The climate on Planet Earth is always in a state of change. Consensus has not yet been reached as to how much of that change can be attributed to natural factors and how much is due to human influence.
'Scientific consensus' is often cited as the predominant proof of anthropogenic climate change, often referred to as ‘global warming.’ It is certainly the case that the overwhelming majority of scientists attribute current warming trends to human impact. It is also true that scientific consensus, even a unanimous consensus, can be in error. Questions of who and what should be considered relevant in the debate, and how the named effect should be defined, often remain as sub-camps of the group promoting 'scientific consensus' as meaningful to the issue.
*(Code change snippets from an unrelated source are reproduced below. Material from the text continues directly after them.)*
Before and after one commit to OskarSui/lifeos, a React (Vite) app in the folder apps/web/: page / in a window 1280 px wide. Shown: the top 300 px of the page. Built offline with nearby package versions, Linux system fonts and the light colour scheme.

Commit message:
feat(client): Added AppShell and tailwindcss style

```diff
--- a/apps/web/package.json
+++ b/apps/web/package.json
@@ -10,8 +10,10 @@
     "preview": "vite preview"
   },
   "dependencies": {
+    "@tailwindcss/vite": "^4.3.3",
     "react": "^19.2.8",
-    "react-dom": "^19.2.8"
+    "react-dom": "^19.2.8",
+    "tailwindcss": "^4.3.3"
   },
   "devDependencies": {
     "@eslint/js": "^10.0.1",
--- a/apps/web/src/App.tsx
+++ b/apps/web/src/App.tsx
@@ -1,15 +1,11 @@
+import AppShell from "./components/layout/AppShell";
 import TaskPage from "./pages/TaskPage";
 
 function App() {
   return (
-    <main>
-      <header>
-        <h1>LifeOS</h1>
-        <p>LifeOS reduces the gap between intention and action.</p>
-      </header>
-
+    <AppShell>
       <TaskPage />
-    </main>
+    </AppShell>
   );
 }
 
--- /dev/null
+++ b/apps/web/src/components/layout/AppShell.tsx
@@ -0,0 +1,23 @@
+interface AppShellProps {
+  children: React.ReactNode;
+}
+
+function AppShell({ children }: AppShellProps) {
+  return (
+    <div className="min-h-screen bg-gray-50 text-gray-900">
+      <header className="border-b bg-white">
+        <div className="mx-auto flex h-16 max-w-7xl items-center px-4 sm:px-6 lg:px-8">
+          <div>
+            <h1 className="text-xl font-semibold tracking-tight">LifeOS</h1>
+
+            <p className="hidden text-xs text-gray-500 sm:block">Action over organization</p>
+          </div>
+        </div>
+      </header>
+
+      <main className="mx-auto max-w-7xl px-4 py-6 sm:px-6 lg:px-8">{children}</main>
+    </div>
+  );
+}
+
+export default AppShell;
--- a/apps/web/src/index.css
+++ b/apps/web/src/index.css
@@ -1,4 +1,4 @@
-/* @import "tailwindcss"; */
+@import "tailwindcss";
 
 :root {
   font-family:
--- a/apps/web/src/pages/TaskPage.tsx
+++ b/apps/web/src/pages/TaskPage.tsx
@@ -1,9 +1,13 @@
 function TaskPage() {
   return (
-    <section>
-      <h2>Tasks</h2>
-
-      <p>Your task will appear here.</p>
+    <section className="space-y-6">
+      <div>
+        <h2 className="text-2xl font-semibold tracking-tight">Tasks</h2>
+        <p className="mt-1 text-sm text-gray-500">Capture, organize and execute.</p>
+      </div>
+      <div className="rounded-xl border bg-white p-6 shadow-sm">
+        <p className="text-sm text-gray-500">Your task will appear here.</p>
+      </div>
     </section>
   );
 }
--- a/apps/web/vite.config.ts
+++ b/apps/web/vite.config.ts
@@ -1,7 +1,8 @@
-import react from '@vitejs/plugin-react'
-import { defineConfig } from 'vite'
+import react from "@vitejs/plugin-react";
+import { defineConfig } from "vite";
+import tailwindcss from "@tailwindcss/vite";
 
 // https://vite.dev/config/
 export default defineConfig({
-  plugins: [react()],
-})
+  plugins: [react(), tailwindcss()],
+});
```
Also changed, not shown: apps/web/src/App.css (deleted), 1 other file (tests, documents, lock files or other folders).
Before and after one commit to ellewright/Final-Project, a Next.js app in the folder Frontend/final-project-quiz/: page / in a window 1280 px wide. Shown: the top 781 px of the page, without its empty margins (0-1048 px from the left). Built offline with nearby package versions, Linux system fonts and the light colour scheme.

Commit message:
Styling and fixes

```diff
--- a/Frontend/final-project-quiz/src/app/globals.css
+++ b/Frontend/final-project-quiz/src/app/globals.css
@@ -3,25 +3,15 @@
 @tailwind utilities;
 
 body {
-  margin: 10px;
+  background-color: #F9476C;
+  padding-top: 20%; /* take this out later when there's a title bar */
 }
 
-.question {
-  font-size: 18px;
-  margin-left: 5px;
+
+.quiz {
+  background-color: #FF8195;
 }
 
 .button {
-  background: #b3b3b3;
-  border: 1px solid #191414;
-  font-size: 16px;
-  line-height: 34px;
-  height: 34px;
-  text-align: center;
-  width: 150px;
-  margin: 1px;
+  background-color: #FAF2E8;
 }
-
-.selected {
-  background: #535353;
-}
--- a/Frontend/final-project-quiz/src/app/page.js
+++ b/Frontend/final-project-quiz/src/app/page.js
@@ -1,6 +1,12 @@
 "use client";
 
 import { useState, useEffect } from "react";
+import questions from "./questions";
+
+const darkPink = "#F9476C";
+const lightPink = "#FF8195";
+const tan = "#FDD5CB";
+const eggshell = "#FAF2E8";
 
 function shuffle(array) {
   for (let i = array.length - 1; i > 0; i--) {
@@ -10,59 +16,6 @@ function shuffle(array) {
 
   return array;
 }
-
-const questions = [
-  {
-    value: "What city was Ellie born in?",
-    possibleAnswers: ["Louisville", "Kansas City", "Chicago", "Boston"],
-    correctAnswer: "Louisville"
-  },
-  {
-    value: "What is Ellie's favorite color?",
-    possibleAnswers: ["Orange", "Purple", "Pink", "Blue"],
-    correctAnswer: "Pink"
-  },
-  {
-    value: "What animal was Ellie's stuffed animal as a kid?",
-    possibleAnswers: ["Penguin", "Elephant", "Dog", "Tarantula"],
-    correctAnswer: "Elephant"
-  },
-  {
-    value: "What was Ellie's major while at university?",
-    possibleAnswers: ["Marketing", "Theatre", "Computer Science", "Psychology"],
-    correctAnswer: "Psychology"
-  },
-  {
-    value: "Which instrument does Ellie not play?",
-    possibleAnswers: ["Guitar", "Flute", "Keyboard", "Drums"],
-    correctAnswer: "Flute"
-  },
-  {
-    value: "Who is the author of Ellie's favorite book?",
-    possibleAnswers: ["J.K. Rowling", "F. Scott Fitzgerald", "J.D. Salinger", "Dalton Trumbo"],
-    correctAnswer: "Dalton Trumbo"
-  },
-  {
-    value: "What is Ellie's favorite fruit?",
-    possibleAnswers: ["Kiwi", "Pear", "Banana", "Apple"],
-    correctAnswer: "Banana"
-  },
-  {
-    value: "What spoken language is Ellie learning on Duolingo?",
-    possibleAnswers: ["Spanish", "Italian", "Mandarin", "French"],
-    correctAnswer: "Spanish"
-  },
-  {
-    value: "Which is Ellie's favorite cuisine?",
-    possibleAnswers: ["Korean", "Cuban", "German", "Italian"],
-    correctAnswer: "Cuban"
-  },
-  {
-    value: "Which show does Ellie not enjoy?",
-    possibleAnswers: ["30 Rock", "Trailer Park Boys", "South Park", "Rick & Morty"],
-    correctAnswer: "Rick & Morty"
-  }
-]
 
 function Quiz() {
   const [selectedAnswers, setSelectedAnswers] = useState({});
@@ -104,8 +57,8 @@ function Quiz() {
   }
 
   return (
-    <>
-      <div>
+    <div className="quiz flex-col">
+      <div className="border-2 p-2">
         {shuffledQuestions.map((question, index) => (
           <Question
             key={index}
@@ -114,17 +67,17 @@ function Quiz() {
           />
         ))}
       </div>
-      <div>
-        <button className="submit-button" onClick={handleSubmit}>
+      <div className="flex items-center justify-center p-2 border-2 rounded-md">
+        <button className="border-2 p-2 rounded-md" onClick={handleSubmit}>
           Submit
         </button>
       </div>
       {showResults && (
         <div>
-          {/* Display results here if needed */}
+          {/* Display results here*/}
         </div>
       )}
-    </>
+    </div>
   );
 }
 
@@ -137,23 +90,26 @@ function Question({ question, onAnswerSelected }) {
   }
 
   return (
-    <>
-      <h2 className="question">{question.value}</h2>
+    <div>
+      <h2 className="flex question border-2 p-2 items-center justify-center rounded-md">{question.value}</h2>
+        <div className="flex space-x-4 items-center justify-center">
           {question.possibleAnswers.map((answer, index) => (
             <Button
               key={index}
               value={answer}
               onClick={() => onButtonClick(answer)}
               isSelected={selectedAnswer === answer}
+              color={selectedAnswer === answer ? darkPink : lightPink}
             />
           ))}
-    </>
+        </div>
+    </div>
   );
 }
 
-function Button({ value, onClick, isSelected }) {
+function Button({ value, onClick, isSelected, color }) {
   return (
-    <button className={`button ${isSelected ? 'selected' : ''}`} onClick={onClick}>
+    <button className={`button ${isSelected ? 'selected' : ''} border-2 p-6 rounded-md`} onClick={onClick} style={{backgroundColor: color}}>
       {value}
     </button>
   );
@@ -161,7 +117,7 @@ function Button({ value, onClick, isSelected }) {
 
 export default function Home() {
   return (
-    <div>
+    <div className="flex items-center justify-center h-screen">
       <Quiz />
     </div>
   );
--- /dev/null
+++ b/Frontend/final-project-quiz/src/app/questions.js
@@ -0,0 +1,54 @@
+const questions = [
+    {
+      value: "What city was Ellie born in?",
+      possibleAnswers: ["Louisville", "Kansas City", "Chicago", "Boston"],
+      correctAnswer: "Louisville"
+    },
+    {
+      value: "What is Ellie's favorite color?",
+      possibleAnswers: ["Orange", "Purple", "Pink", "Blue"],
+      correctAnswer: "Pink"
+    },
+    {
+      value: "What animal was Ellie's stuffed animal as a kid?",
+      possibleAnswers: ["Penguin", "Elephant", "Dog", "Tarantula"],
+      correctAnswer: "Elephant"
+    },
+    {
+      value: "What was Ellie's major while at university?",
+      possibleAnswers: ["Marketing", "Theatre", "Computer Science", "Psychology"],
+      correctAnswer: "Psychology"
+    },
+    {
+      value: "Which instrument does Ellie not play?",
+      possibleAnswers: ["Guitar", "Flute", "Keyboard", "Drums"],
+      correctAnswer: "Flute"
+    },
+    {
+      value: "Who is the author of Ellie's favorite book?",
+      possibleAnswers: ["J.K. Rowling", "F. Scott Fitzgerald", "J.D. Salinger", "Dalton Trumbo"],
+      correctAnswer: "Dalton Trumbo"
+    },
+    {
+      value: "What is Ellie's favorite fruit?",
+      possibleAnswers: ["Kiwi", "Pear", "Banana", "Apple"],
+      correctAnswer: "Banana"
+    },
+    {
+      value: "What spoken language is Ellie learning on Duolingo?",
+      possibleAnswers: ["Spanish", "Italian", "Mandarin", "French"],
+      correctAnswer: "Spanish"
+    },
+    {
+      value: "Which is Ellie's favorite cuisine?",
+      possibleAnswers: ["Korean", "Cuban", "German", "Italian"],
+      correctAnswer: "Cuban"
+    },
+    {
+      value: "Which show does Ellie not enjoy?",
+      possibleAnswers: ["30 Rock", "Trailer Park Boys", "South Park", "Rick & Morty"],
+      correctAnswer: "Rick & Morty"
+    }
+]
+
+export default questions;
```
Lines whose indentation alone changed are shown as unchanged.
By definition, the 'scientific method' always leads to a test that can be independently verified, and the test always has both a pass and a fail state. Questions of what measure we should use to determine global temperature, and what tests we should create to determine whether man plays a significant role in changing any measured temperature reading, often remain as sub-camps of the group promoting the 'scientific method' as meaningful to the issue.